Among the entries below, find the lines holding "quyết" and copy them.

(Extracted data entries)
------------------------------------------------------------------------
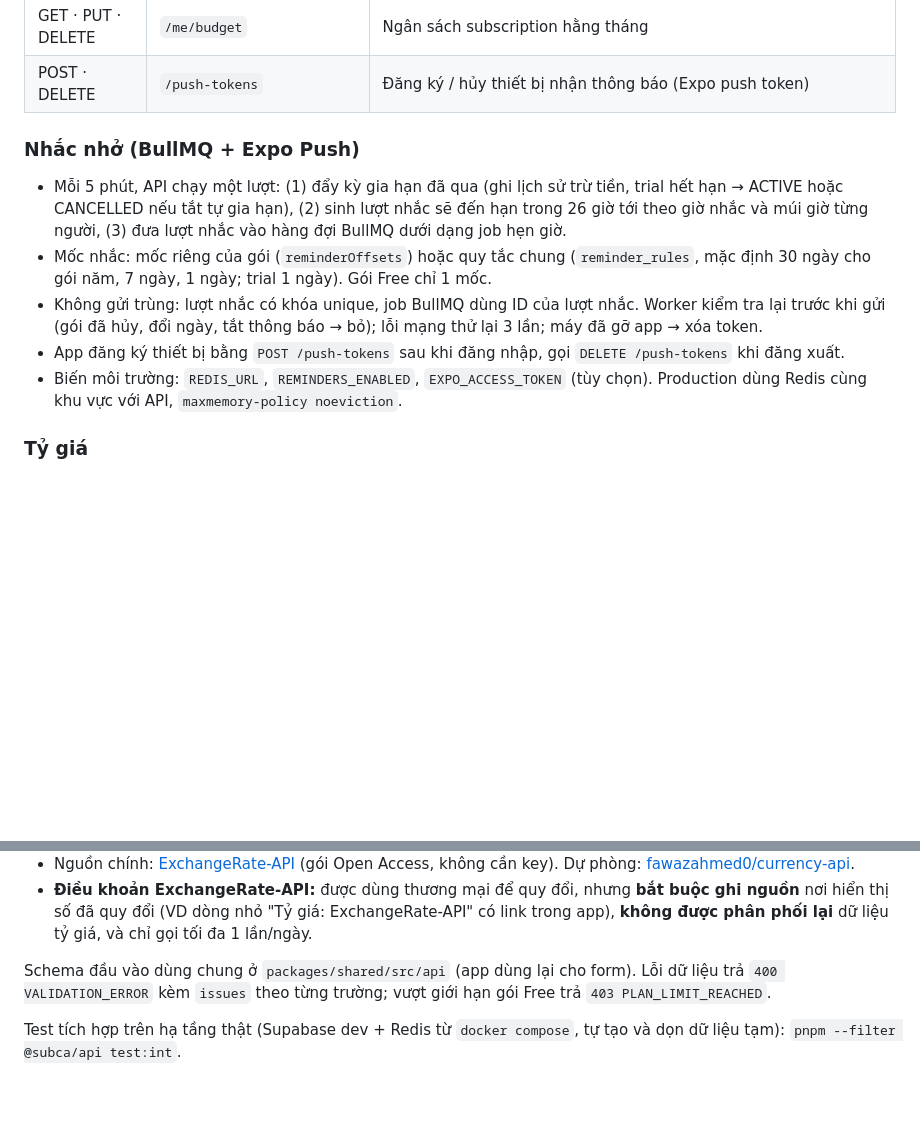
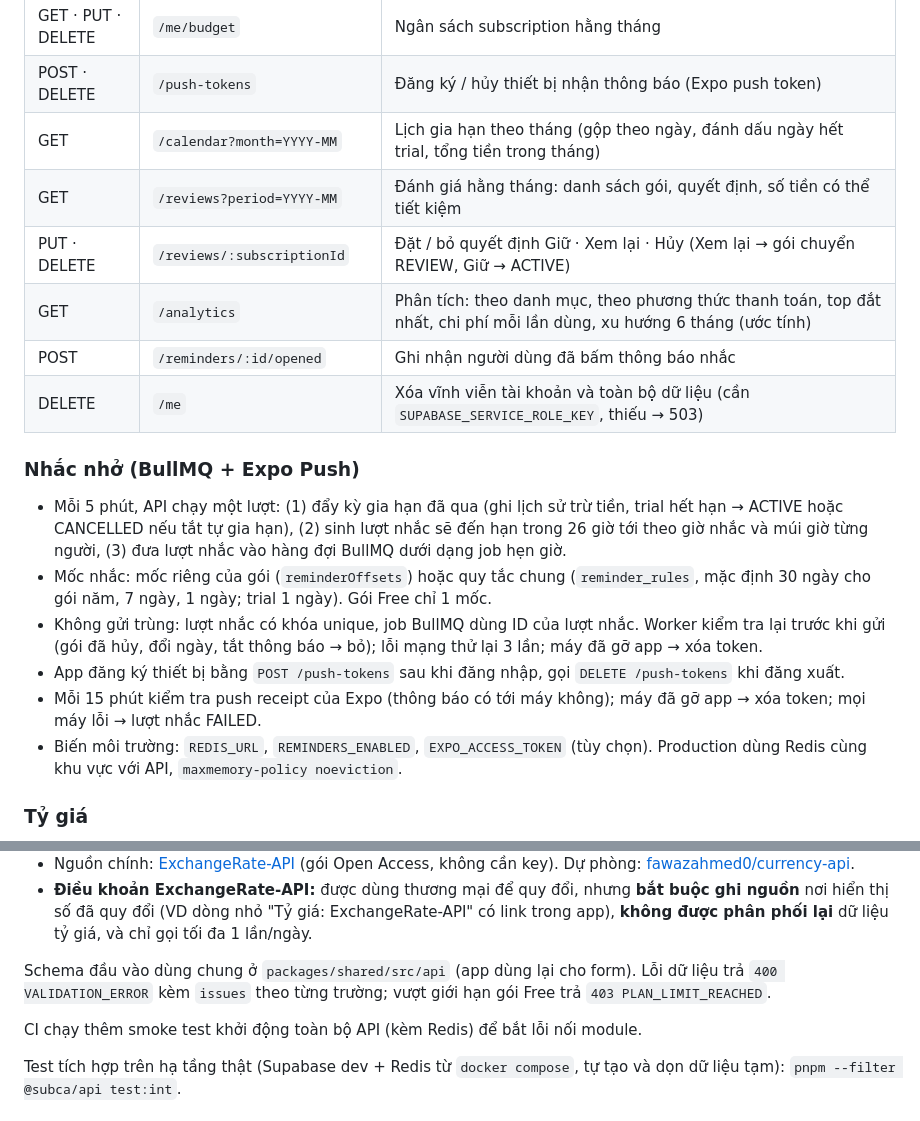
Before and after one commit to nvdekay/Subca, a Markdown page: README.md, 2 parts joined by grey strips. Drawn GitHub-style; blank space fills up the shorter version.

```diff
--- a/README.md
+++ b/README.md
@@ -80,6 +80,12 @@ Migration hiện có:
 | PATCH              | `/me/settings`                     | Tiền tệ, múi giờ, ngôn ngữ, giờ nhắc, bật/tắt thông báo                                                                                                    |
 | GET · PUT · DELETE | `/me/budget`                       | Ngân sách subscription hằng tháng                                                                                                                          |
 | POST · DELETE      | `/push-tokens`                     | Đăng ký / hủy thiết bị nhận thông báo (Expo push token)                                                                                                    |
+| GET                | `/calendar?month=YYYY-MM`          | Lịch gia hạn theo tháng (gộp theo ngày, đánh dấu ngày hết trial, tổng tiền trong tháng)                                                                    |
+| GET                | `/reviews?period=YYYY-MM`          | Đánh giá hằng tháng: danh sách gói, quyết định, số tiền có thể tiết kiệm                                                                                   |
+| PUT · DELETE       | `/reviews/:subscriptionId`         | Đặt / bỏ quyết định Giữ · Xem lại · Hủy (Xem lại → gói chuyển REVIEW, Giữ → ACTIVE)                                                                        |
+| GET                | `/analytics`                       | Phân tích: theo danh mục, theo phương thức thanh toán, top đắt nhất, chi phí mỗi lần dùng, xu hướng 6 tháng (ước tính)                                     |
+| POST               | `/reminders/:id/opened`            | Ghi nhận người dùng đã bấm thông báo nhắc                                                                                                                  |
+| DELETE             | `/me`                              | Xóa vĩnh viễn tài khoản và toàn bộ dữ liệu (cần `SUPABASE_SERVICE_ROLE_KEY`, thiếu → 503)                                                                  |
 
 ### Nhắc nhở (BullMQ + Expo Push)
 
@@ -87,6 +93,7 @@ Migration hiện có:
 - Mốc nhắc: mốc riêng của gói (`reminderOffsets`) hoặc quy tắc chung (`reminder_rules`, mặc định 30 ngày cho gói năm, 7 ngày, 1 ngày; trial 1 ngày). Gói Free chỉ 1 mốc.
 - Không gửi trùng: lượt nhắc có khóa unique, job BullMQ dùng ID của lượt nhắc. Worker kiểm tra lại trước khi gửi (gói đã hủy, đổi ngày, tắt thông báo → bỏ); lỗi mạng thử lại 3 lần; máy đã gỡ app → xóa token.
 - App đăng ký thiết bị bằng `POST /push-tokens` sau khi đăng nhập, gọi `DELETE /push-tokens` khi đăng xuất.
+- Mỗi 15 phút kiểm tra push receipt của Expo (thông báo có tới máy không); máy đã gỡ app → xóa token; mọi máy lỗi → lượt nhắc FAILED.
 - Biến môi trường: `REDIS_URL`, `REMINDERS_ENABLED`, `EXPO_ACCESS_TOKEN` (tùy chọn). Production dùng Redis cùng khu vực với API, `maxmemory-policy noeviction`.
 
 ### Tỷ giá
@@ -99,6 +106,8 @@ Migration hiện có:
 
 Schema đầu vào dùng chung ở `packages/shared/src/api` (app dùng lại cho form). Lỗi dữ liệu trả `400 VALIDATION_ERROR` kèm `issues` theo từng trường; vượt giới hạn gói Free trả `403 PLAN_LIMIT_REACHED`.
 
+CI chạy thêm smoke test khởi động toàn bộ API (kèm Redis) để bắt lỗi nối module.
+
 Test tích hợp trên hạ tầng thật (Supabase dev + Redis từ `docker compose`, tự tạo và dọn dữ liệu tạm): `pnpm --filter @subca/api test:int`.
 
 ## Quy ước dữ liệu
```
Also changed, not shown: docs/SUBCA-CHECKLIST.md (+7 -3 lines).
------------------------------------------------------------------------
COMPLETED TASK:
+| GET                | `/reviews?period=YYYY-MM`          | Đánh giá hằng tháng: danh sách gói, quyết định, số tiền có thể tiết kiệm                                                                                   |
+| PUT · DELETE       | `/reviews/:subscriptionId`         | Đặt / bỏ quyết định Giữ · Xem lại · Hủy (Xem lại → gói chuyển REVIEW, Giữ → ACTIVE)                                                                        |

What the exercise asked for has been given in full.